WORK TO BE COMPLETED:
From the first line to the last, copy the listing exactly and omit the pictures.

DATA FOR ANALYSIS:
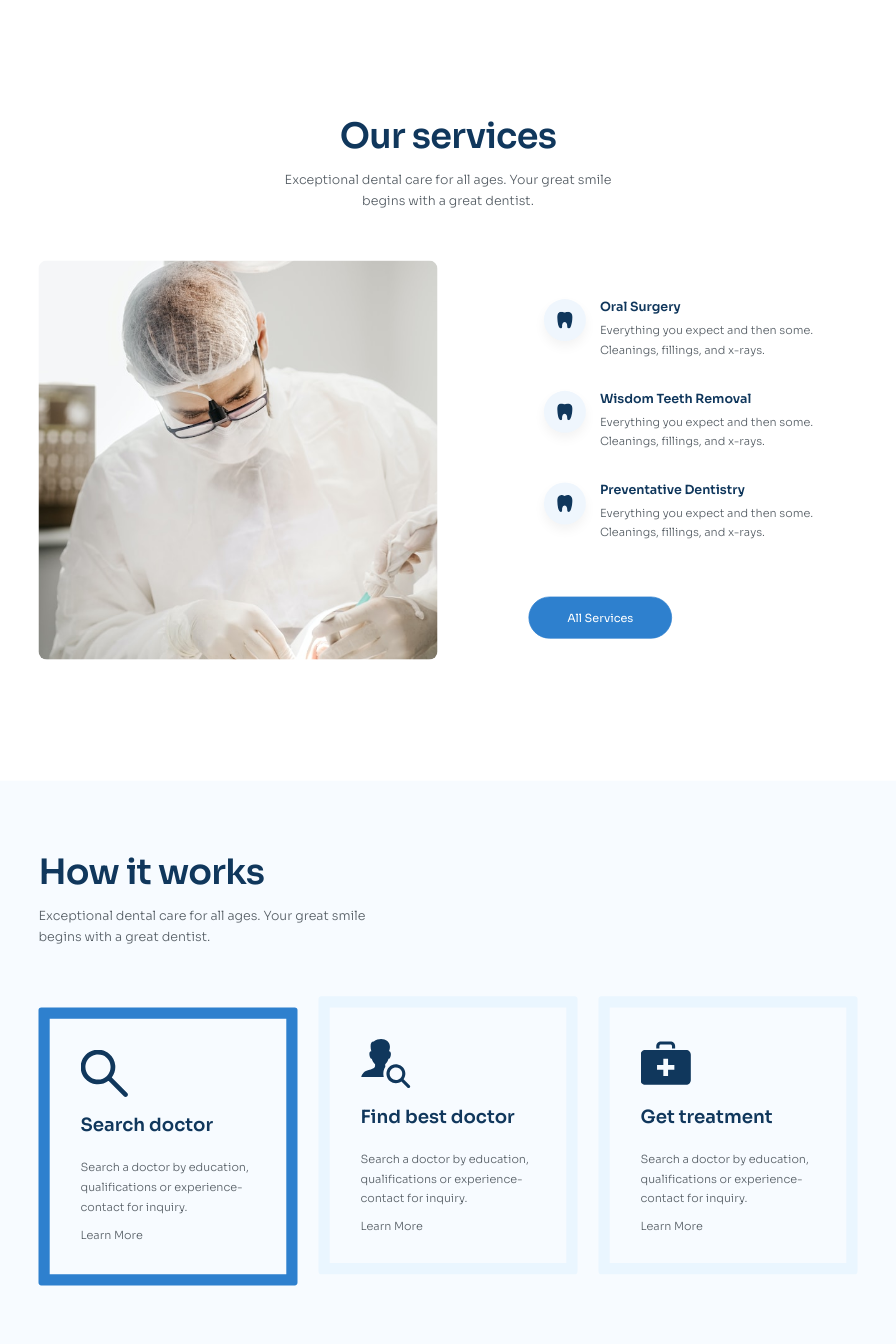
Repository: anhtien111198/f8-htmlcss-03
Page: index.html
The author's editor kept a copy of each file at every save. The page is drawn from the files as they stood at one save, then again after the next save.
The browser window is 1280 px wide. The pictures show the part of the page from y = 726 to 2646 px (the page is 2646 px tall), at 70% of full size.
The pointer rests on the first visible `.work-item`.

Above is the page before, as saved 2023-05-13 14:41:02.

After the next save:
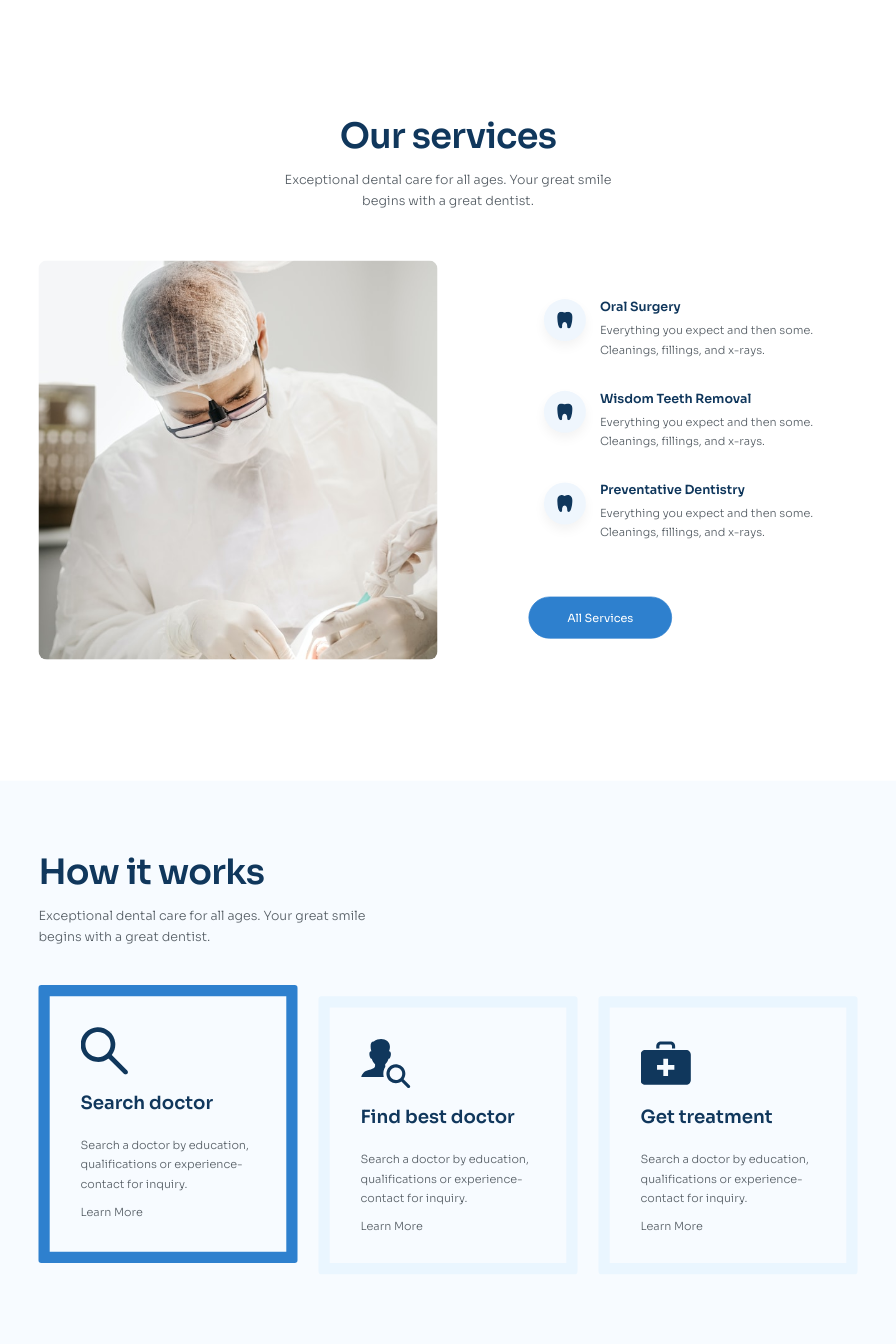
Saved 10 s later.
--- a/assets/css/style.css
+++ b/assets/css/style.css
@@ -294,7 +294,7 @@ a {
     transition: 0.25;
 }
 .work-item:hover {
-    transform: translateY(16px);
+    transform: translateY(-16px);
     border-color: #2e80ce;
 }
 .work-item__heading {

RESULT OF THE TASK:
Repository: anhtien111198/f8-htmlcss-03
Page: index.html
The author's editor kept a copy of each file at every save. The page is drawn from the files as they stood at one save, then again after the next save.
The browser window is 1280 px wide. The pictures show the part of the page from y = 726 to 2646 px (the page is 2646 px tall), at 70% of full size.
The pointer rests on the first visible `.work-item`.

Above is the page before, as saved 2023-05-13 14:41:02.

After the next save:
Saved 10 s later.
--- a/assets/css/style.css
+++ b/assets/css/style.css
@@ -294,7 +294,7 @@ a {
     transition: 0.25;
 }
 .work-item:hover {
-    transform: translateY(16px);
+    transform: translateY(-16px);
     border-color: #2e80ce;
 }
 .work-item__heading {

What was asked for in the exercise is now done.